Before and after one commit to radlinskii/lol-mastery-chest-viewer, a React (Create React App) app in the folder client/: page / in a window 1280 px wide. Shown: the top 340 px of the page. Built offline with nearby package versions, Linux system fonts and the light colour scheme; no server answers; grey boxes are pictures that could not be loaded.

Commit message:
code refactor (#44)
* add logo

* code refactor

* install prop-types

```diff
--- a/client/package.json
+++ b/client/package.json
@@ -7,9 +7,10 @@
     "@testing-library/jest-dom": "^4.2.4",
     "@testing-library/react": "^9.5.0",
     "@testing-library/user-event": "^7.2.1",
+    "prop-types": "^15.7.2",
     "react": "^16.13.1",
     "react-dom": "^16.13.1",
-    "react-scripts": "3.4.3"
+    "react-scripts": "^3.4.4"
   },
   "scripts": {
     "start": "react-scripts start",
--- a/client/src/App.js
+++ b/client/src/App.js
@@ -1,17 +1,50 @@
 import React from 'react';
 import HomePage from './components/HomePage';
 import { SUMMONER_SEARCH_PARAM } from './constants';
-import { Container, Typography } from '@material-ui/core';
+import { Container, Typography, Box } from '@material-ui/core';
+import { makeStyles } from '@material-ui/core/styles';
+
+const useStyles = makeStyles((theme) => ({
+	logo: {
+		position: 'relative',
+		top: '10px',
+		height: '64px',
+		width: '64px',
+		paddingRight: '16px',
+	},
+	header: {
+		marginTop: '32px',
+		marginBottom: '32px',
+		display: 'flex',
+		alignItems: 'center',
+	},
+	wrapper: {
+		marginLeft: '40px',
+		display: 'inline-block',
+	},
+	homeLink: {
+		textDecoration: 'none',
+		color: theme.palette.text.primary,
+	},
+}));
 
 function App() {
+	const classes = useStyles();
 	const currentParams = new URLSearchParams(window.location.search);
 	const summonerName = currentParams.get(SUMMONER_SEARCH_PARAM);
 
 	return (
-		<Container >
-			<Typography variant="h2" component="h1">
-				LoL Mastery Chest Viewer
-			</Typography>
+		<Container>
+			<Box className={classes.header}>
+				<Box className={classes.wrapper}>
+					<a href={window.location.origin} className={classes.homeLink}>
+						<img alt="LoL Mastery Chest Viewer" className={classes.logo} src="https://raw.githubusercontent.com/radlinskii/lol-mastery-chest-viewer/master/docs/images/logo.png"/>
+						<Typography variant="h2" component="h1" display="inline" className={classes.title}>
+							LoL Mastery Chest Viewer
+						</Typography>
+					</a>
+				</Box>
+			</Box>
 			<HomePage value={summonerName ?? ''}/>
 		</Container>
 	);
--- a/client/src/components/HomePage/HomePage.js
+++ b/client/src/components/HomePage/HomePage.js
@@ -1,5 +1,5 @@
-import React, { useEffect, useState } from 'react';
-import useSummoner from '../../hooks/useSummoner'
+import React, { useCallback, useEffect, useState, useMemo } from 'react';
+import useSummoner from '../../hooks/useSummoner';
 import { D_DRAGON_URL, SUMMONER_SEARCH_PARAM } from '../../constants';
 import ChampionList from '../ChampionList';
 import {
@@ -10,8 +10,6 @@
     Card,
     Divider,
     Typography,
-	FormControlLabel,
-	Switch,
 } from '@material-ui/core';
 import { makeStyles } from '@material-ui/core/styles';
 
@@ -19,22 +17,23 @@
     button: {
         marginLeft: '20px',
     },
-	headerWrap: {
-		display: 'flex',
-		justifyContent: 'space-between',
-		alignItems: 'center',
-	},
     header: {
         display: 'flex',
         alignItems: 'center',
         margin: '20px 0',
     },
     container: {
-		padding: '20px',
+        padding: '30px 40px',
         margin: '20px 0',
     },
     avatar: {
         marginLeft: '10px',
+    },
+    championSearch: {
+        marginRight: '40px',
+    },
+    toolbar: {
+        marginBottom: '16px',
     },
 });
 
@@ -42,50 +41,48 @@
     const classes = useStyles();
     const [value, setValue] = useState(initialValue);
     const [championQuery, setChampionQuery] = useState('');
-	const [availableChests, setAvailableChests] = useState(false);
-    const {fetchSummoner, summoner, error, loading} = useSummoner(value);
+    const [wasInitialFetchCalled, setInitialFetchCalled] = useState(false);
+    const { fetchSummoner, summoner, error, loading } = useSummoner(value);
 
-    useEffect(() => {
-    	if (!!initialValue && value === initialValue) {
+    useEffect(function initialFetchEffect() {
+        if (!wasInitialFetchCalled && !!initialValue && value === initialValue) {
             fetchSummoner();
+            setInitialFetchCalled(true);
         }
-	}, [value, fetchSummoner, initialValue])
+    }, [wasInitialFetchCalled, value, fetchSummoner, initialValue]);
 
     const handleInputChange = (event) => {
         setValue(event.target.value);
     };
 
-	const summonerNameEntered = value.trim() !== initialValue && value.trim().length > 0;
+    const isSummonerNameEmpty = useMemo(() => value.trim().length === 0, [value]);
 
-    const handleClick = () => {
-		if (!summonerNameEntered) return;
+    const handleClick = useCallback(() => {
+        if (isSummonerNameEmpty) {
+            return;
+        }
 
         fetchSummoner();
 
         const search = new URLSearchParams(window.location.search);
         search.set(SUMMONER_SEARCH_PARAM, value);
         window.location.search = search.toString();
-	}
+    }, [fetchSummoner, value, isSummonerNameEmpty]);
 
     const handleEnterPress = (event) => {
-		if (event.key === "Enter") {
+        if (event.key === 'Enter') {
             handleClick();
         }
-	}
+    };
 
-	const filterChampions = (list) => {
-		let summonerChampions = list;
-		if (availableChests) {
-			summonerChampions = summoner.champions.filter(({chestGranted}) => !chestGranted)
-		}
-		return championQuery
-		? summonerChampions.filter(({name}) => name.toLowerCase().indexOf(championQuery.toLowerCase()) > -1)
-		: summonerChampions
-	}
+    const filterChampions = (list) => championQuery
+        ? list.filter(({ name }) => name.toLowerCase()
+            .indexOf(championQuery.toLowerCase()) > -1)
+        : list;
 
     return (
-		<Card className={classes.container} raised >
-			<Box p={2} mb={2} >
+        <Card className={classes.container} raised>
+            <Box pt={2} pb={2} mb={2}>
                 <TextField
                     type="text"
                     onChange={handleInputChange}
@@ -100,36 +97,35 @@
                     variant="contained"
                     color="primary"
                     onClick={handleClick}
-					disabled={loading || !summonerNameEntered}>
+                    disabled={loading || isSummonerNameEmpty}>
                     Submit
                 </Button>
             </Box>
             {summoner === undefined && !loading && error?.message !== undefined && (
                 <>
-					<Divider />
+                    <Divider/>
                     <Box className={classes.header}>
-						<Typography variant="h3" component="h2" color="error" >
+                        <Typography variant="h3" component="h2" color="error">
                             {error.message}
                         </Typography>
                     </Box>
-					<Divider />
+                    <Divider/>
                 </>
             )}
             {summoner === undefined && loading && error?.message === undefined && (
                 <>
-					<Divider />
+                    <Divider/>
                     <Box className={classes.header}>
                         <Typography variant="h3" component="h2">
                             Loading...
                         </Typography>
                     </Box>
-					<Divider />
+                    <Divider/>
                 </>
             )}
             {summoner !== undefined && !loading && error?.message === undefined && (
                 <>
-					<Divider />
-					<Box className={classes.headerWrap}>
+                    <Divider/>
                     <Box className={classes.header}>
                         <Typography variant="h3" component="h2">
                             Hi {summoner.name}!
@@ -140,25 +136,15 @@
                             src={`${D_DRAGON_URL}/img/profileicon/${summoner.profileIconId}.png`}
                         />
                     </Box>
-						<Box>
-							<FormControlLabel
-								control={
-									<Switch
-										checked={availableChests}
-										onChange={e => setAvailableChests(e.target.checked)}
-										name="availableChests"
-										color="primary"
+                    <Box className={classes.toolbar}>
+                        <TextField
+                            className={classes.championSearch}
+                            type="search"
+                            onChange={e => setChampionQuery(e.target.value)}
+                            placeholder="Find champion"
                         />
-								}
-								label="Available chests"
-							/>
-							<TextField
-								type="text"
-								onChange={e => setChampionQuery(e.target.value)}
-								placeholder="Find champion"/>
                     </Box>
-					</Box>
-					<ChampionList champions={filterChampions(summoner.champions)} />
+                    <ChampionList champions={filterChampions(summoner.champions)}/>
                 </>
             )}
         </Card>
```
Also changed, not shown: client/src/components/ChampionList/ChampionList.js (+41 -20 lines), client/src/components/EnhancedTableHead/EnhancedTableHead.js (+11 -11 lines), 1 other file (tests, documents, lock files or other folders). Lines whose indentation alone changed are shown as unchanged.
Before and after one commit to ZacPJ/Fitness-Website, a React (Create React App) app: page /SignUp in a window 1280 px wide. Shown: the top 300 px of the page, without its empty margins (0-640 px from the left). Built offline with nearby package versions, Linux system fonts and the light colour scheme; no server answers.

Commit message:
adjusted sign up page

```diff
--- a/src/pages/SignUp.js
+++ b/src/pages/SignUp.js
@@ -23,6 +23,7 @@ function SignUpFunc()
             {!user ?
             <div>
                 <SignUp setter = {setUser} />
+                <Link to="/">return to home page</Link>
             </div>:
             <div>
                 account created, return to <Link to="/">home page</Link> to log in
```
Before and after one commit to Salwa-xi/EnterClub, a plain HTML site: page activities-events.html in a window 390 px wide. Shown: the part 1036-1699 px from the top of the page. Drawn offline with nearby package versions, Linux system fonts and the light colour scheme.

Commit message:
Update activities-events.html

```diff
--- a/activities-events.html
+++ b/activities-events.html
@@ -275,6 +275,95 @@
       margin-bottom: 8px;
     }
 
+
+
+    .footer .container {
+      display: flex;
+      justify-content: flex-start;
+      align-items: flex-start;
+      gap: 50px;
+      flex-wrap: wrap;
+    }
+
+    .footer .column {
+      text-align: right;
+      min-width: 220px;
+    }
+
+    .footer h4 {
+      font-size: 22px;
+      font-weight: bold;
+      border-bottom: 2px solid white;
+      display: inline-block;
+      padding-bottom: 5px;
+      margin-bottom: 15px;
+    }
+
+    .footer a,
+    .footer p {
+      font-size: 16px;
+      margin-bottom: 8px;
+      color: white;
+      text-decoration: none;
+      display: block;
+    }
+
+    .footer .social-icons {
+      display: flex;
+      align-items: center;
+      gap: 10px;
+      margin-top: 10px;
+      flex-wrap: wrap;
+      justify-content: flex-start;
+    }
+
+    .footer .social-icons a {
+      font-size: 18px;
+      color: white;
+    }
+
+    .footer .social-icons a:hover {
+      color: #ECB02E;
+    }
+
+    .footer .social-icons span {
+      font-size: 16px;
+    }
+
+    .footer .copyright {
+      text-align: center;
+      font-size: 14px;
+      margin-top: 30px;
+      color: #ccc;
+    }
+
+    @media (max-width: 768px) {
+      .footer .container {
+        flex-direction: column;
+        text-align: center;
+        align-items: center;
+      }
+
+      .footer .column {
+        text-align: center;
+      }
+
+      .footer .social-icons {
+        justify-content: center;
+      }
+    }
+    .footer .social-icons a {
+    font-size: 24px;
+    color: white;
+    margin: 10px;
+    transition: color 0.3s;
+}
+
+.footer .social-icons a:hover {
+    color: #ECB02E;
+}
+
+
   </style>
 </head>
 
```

:::

▶ **Exercise**
Extract all lines from the material above that include the word "Find".

▶ **Answer for this exercise**
+                            placeholder="Find champion"
-								placeholder="Find champion"/>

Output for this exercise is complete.